Let someone else be the hero.
Ronald Regan apparently once said, “There is no limit to what we can achieve … if we let someone else take credit.” We’re not suggesting you run for President, but the principle works.
Be the bearer of good news.
“You know Mike in Finance? He was telling me what a great job you did on…” It doesn’t take many honest pass-arounds to make your people feel like a million bucks. This life hack sees you as a real glass-half-full person.
Treat a fail as a win.
Everyone makes mistakes. If they provide useful learnings, why not treat them like successes? Sharing “teachable moments” adds empathy and humanity to the team. Especially if you made them.
Never put off hard talk.
If something serious happens – a blazing argument, refusals, even abuse – don’t wait for formal channels to escalate; get the participants together immediately and talk it over. Today’s tech makes it easy.
Find the story in every project.
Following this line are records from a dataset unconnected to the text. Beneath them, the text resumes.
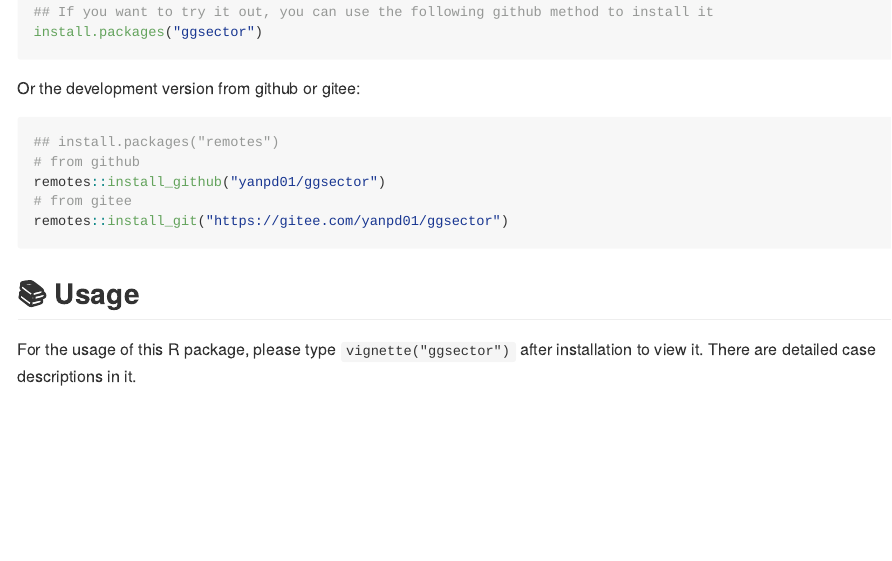
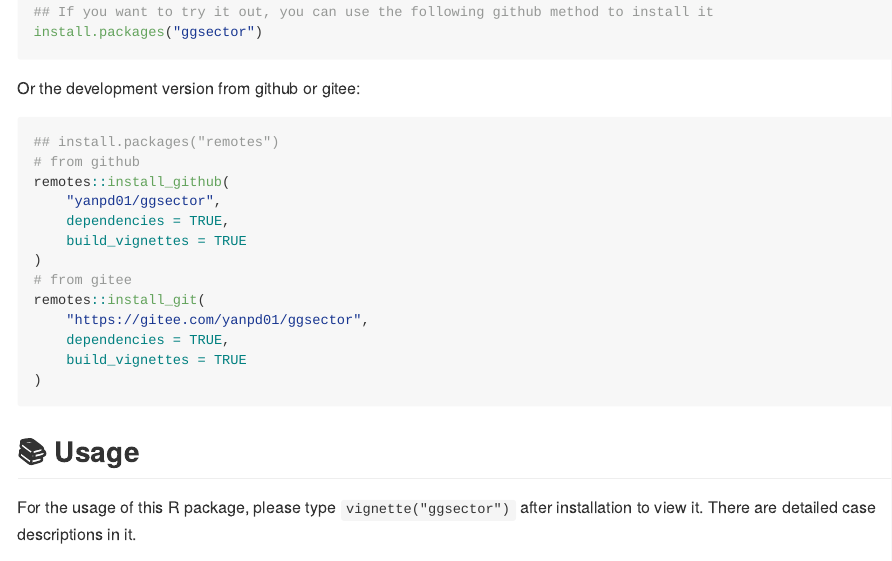
Before and after one commit to yanpd01/ggsector, an R Markdown document (README.Rmd): the page in a window 1100 px wide, from 460 px down. The pictures show the output file README.md that the author committed with the source, drawn offline in the style of GitHub; badge pictures from the web are left out.

Commit message:
upload vignette.4

````diff
--- a/README.Rmd
+++ b/README.Rmd
@@ -57,9 +57,17 @@ Or the development version from github or gitee:
 ```{r, eval = FALSE}
 ## install.packages("remotes")
 # from github
-remotes::install_github("yanpd01/ggsector")
+remotes::install_github(
+    "yanpd01/ggsector",
+    dependencies = TRUE,
+    build_vignettes = TRUE
+)
 # from gitee
-remotes::install_git("https://gitee.com/yanpd01/ggsector")
+remotes::install_git(
+    "https://gitee.com/yanpd01/ggsector",
+    dependencies = TRUE,
+    build_vignettes = TRUE
+)
 ```
 
 
````
Also changed, not shown: README.md.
Narratives – stories – play a deep role in our ability to understand questions beginning with why. Instead of command and control, tell tales (not tall ones) about how each project will play out, so the “characters” have a sense of what’s to come.
Look for the nudge, not the nasty.
Managing isn’t about control or hierarchy; it’s about effective persuasion. Are there any small actions you could take that lead to big results? Keep a list of the little things each team player likes or enjoys, then look for opportunities to make them happen. More results at less effort.
Take someone out of the meeting.
Instead of wondering “Who should be in this roundtable”, ask “Who should I leave out?” Meetings are more productive the more people you can keep out of them who shouldn’t be there.
End mission creep in meetings.
How many meetings end with “Oh, just one more thing…?” End meetings when you’ve covered the agenda – don’t let them run on. This leadership hack will save you hours each week.
Ask for outcomes, not methods.
There’s power in asking trusted subordinates to make a plan to get something done…without you. It communicates your trust and confidence. Don’t sweat the small stuff.
Take the blame for stuff you didn’t do.
It’s too easy to blame people. Even when your employees get it wrong, take responsibility yourself. They’ll feel grateful and protected, while you get to ponder how you can stop it happening next time.
Recognise mental illness for what it is… an illness.
A serious work hack, this. 1 in 4 people will suffer from mental illness at some point. When it happens to someone on your team, talk about it as the medical condition it is, like a broken ankle or the ‘flu – not something creepy. The affected worker will be grateful.
Practice visualisation with your team.
Success stems from a clear picture. At the start of a project, lead your team in imagining themselves at a successful close. Don’t know what success looks like? Then rethink your project.
Make time for “deep work”
Even in a connected world, Cal Newport’s new book demonstrates the importance of having hours-long periods of uninterrupted concentration in most days. When leadership hacking, don’t mistake being “busy” with being “productive.”
Set specific times for collaboration stuff.
Collaboration can happen anytime, but you might be more productive if you specify a window – perhaps 10-12 and 3-4pm to get all your meetings and conferences done? You can even adopt it as company policy.
Address dissatisfaction if you can’t get none.
Worker dissatisfaction is a productivity killer. After any particularly difficult or dreary spell (we all have them) take pains to thank and congratulate the people who came through. They’ll feel you’re on their side, rather than polish their CVs.
Build support before proposing tasks.
Assigning tasks gets a lot easier if you know who’s up for doing them. Always engage key people before the big brief, and show what’s in it for them.
Very few people can keep their minds on more than one task at the same time. So stop firefighting! Life hack your tasks into series, not parallel.
Stop reading listicles!
Social media is fun, but don’t get too social. The best communication and collaboration happens in tight-knit teams you work with, not millions of faceless people across the internet. That’s why we think 18 leadership hacks are enough for one day.
Start taking the lead and empower your team, download The connected business: Generating a collaborative culture, how to build innovation in your enterprise today.